How can I better prepare my child for unexpected changes in routine and schedules?
Changes in routine and schedules can be planned or unplanned, but either way, they present a major problem for people with ASD, OCD, and other related disorders. On the surface, the issue seems to be about schedules and routines not being the way they "need" to be. Certainly, structure and routine help reduce anxiety and ease transitions for people with ASD. They can become overloaded by sensory input and need to know what to expect to calm themselves down. This need for order can become rigid however, so much so that any disruption can result in major meltdowns or emotional "shut-downs". The basic solution to addressing this issue is preparation, whenever possible. Making a plan as far in advance as possible with the child's input (if possible), should help reduce some of the anxiety around the change of events. For example, in the case of a child who struggles with a shortened day or "half-day" at school, discussing the day's schedule, (both in-school and after-school) should help to defuse some of the pent up anxiety about the upcoming change. Providing some sort of incentive or favored activity right after the shortened school day would also help. Depending on the communication skills of the child, try to get as much input from the child as possible. As you communicate with the child, you may find that the problem goes beyond just the disruption of the day.

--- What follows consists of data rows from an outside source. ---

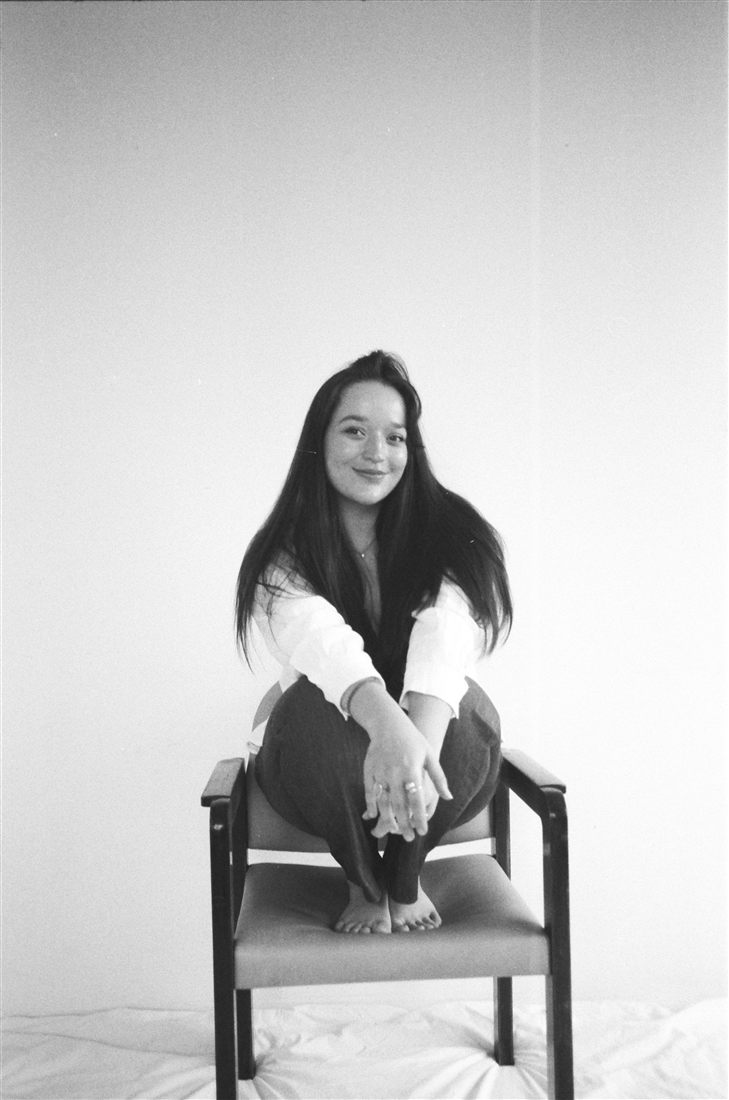
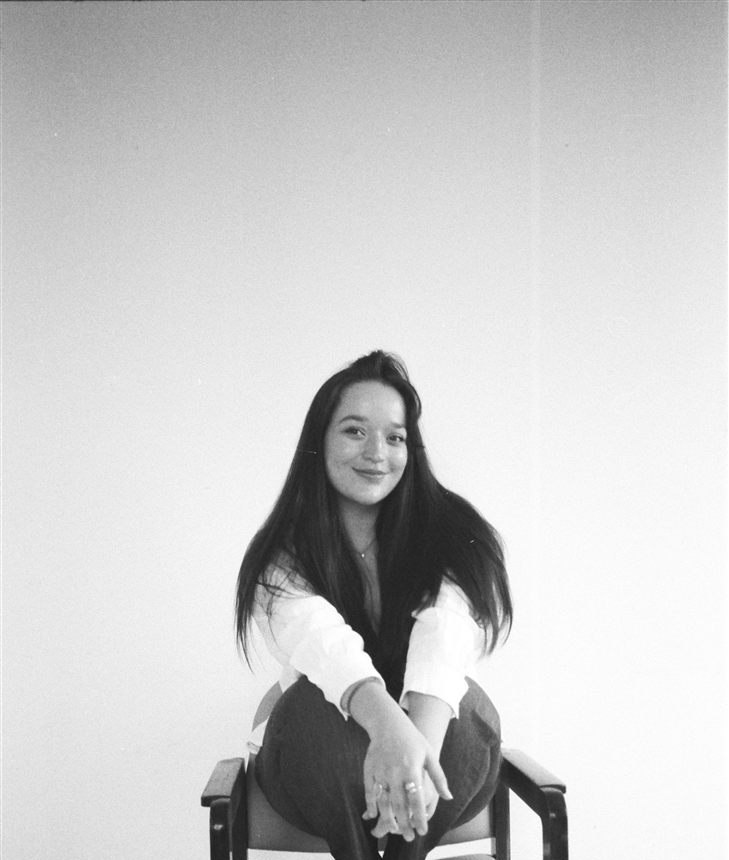
About: crop feet out of portrait-1; hero on phones: raise the photo so her face sits higher

Changed region(s): [[0.0, 0.3023, 0.8148, 1.0], [0.9053, 0.9674, 0.9657, 1.0]]

diff --git a/about.html b/about.html
@@ -23,7 +23,7 @@
 <link rel="preconnect" href="https://fonts.googleapis.com">
 <link rel="preconnect" href="https://fonts.gstatic.com" crossorigin>
 <link href="https://fonts.googleapis.com/css2?family=Bodoni+Moda:ital,wght@0,400;0,500;0,600;0,700;1,400;1,500;1,600;1,700&family=Space+Mono:wght@400;700&family=Inter:wght@400;500;600;700&display=swap" rel="stylesheet">
-<link rel="stylesheet" href="styles.css?v=10">
+<link rel="stylesheet" href="styles.css?v=12">
 </head>
 <body>
 <a class="skip-link" href="#main-content">Skip to content</a>
@@ -173,7 +173,7 @@
 <script src="config.js"></script>
 <script src="https://cdn.jsdelivr.net/npm/@supabase/supabase-js@2"></script>
 <script src="i18n.js"></script>
-<script src="script.js?v=10"></script>
-<script src="content.js?v=10"></script>
+<script src="script.js?v=12"></script>
+<script src="content.js?v=12"></script>
 </body>
 </html>

diff --git a/contact.html b/contact.html
@@ -23,7 +23,7 @@
 <link rel="preconnect" href="https://fonts.googleapis.com">
 <link rel="preconnect" href="https://fonts.gstatic.com" crossorigin>
 <link href="https://fonts.googleapis.com/css2?family=Bodoni+Moda:ital,wght@0,400;0,500;0,600;0,700;1,400;1,500;1,600;1,700&family=Space+Mono:wght@400;700&family=Inter:wght@400;500;600;700&display=swap" rel="stylesheet">
-<link rel="stylesheet" href="styles.css?v=10">
+<link rel="stylesheet" href="styles.css?v=12">
 </head>
 <body>
 <a class="skip-link" href="#main-content">Skip to content</a>
@@ -191,7 +191,7 @@
 <script src="config.js"></script>
 <script src="https://cdn.jsdelivr.net/npm/@supabase/supabase-js@2"></script>
 <script src="i18n.js"></script>
-<script src="script.js?v=10"></script>
-<script src="content.js?v=10"></script>
+<script src="script.js?v=12"></script>
+<script src="content.js?v=12"></script>
 </body>
 </html>

diff --git a/index.html b/index.html
@@ -26,7 +26,7 @@
 <link rel="preconnect" href="https://fonts.googleapis.com">
 <link rel="preconnect" href="https://fonts.gstatic.com" crossorigin>
 <link href="https://fonts.googleapis.com/css2?family=Bodoni+Moda:ital,wght@0,400;0,500;0,600;0,700;1,400;1,500;1,600;1,700&family=Space+Mono:wght@400;700&family=Inter:wght@400;500;600;700&display=swap" rel="stylesheet">
-<link rel="stylesheet" href="styles.css?v=10">
+<link rel="stylesheet" href="styles.css?v=12">
 </head>
 <body>
 <a class="skip-link" href="#main-content">Skip to content</a>
@@ -347,7 +347,7 @@
 <script src="config.js"></script>
 <script src="https://cdn.jsdelivr.net/npm/@supabase/supabase-js@2"></script>
 <script src="i18n.js"></script>
-<script src="script.js?v=10"></script>
-<script src="content.js?v=10"></script>
+<script src="script.js?v=12"></script>
+<script src="content.js?v=12"></script>
 </body>
 </html>

diff --git a/services.html b/services.html
@@ -23,7 +23,7 @@
 <link rel="preconnect" href="https://fonts.googleapis.com">
 <link rel="preconnect" href="https://fonts.gstatic.com" crossorigin>
 <link href="https://fonts.googleapis.com/css2?family=Bodoni+Moda:ital,wght@0,400;0,500;0,600;0,700;1,400;1,500;1,600;1,700&family=Space+Mono:wght@400;700&family=Inter:wght@400;500;600;700&display=swap" rel="stylesheet">
-<link rel="stylesheet" href="styles.css?v=10">
+<link rel="stylesheet" href="styles.css?v=12">
 </head>
 <body>
 <a class="skip-link" href="#main-content">Skip to content</a>
@@ -179,7 +179,7 @@
 <script src="config.js"></script>
 <script src="https://cdn.jsdelivr.net/npm/@supabase/supabase-js@2"></script>
 <script src="i18n.js"></script>
-<script src="script.js?v=10"></script>
-<script src="content.js?v=10"></script>
+<script src="script.js?v=12"></script>
+<script src="content.js?v=12"></script>
 </body>
 </html>

diff --git a/work-detail.html b/work-detail.html
@@ -22,7 +22,7 @@
 <link rel="preconnect" href="https://fonts.googleapis.com">
 <link rel="preconnect" href="https://fonts.gstatic.com" crossorigin>
 <link href="https://fonts.googleapis.com/css2?family=Bodoni+Moda:ital,wght@0,400;0,500;0,600;0,700;1,400;1,500;1,600;1,700&family=Space+Mono:wght@400;700&family=Inter:wght@400;500;600;700&display=swap" rel="stylesheet">
-<link rel="stylesheet" href="styles.css?v=10">
+<link rel="stylesheet" href="styles.css?v=12">
 </head>
 <body>
 <a class="skip-link" href="#main-content">Skip to content</a>
@@ -164,7 +164,7 @@
 <script src="config.js"></script>
 <script src="https://cdn.jsdelivr.net/npm/@supabase/supabase-js@2"></script>
 <script src="i18n.js"></script>
-<script src="script.js?v=10"></script>
-<script src="content.js?v=10"></script>
+<script src="script.js?v=12"></script>
+<script src="content.js?v=12"></script>
 </body>
 </html>

diff --git a/work.html b/work.html
@@ -23,7 +23,7 @@
 <link rel="preconnect" href="https://fonts.googleapis.com">
 <link rel="preconnect" href="https://fonts.gstatic.com" crossorigin>
 <link href="https://fonts.googleapis.com/css2?family=Bodoni+Moda:ital,wght@0,400;0,500;0,600;0,700;1,400;1,500;1,600;1,700&family=Space+Mono:wght@400;700&family=Inter:wght@400;500;600;700&display=swap" rel="stylesheet">
-<link rel="stylesheet" href="styles.css?v=10">
+<link rel="stylesheet" href="styles.css?v=12">
 </head>
 <body>
 <a class="skip-link" href="#main-content">Skip to content</a>
@@ -173,7 +173,7 @@
 <script src="config.js"></script>
 <script src="https://cdn.jsdelivr.net/npm/@supabase/supabase-js@2"></script>
 <script src="i18n.js"></script>
-<script src="script.js?v=10"></script>
-<script src="content.js?v=10"></script>
+<script src="script.js?v=12"></script>
+<script src="content.js?v=12"></script>
 </body>
 </html>

diff --git a/404.html b/404.html
@@ -11,7 +11,7 @@
 <link rel="preconnect" href="https://fonts.googleapis.com">
 <link rel="preconnect" href="https://fonts.gstatic.com" crossorigin>
 <link href="https://fonts.googleapis.com/css2?family=Bodoni+Moda:ital,wght@0,400;0,500;0,600;0,700;1,400;1,500;1,600;1,700&family=Space+Mono:wght@400;700&family=Inter:wght@400;500;600;700&display=swap" rel="stylesheet">
-<link rel="stylesheet" href="/juana-salonia-portfolio/styles.css?v=10">
+<link rel="stylesheet" href="/juana-salonia-portfolio/styles.css?v=12">
 </head>
 <body>
 <a class="skip-link" href="#main-content">Skip to content</a>
@@ -56,6 +56,6 @@
 </main>
 
 <script src="/juana-salonia-portfolio/i18n.js"></script>
-<script src="/juana-salonia-portfolio/script.js?v=10"></script>
+<script src="/juana-salonia-portfolio/script.js?v=12"></script>
 </body>
 </html>

diff --git a/admin.html b/admin.html
@@ -12,7 +12,7 @@
 <link rel="preconnect" href="https://fonts.googleapis.com">
 <link rel="preconnect" href="https://fonts.gstatic.com" crossorigin>
 <link href="https://fonts.googleapis.com/css2?family=Fraunces:wght@400;500&family=Space+Mono:wght@400&family=Inter:wght@400;500;600&display=swap" rel="stylesheet">
-<link rel="stylesheet" href="admin.css?v=10">
+<link rel="stylesheet" href="admin.css?v=12">
 </head>
 <body>
 <div class="topbar">
@@ -29,6 +29,6 @@
 
 <script src="config.js"></script>
 <script src="https://cdn.jsdelivr.net/npm/@supabase/supabase-js@2"></script>
-<script src="admin.js?v=10"></script>
+<script src="admin.js?v=12"></script>
 </body>
 </html>

diff --git a/styles.css b/styles.css
@@ -249,7 +249,7 @@ p{ margin: 0; }
 /* phones: zoom in and crop the bottom so her feet stay out of frame */
 @media (max-width: 719px){
   .hero-photo-full{ overflow: hidden; }
-  .hero-photo-full img{ height: 170%; transform: translateY(-5%); object-position: 68% top; }
+  .hero-photo-full img{ height: 210%; transform: translateY(-16%); object-position: 66% top; }
 }
 
 .hero-overlay{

Personally, I remember feeling both excited and slightly perplexed and anxious about shortened school days. On the one hand, go home early (hooray!), but on the other hand, I wondered what it would mean for the flow remainder of the day. Would lunch (or study hall, etc.) be shortened or cut out all together? It wasn't enough to ruin my whole day, but if I was especially looking forward to an afternoon subject or class (or lack thereof...) it could generate a little disappointment and resentment. So, when discussing the schedule change with your child, I would explore a little further to see if the anxiety comes from not knowing what the day will be like or if it's about missing out on something that usually happens later in the day that your child looks forward to.
In the event of an unplanned schedule change, or one that you haven't prepared for ahead of time, the first thing to do is plan for an unpleasant reaction from your child. You know it's coming, so ride it out and take the time to plan out what you are going to do next. If it involves cancelling a favorite activity or event, talk about the things that "have to happen" next, for as long as it alters the expected schedule, and when the schedule will resume as usual. If there is a plan to play outside, which needs to be cancelled due to weather or an appointment last minute, explain the change in detailed plans, what will happen instead, and when the regular schedule for the day will resume. Again, think about incentives. If there is a last minute appointment, bring along the tablet with the child's favorite apps loaded up, as a reinforcement for good behavior and managing the change/transition well. Bulldozer will do anything for more iPad time.
Personally, the biggest challenge for me is managing the emotional content that is bound to follow the news that the plans have changed. I feel more anxious around these times due to the increased volume of those around me, the hectic pace of getting ready with little to no preparation, and the overall heightened emotions in general. So, it is important as a parent to be aware of your emotional and sensory state, as well as being in control of how the children perceive your emotional state. Take a deep breath. Breathing is good. Rushing around frantically, telling your child to hurry up is going to have the opposite effect you want it to.
Schedule changes are some of the trickiest, yet most common, sources of behavioral and emotional blow-ups among people with ASD and other special needs. Preparation, planning and communication with the child, all basic things that a special needs parent does everyday, are the most important skills needed to minimize the damage, and result in new learning and growth for the child, as well as improved trust and bonding for the parent and child. You can do it!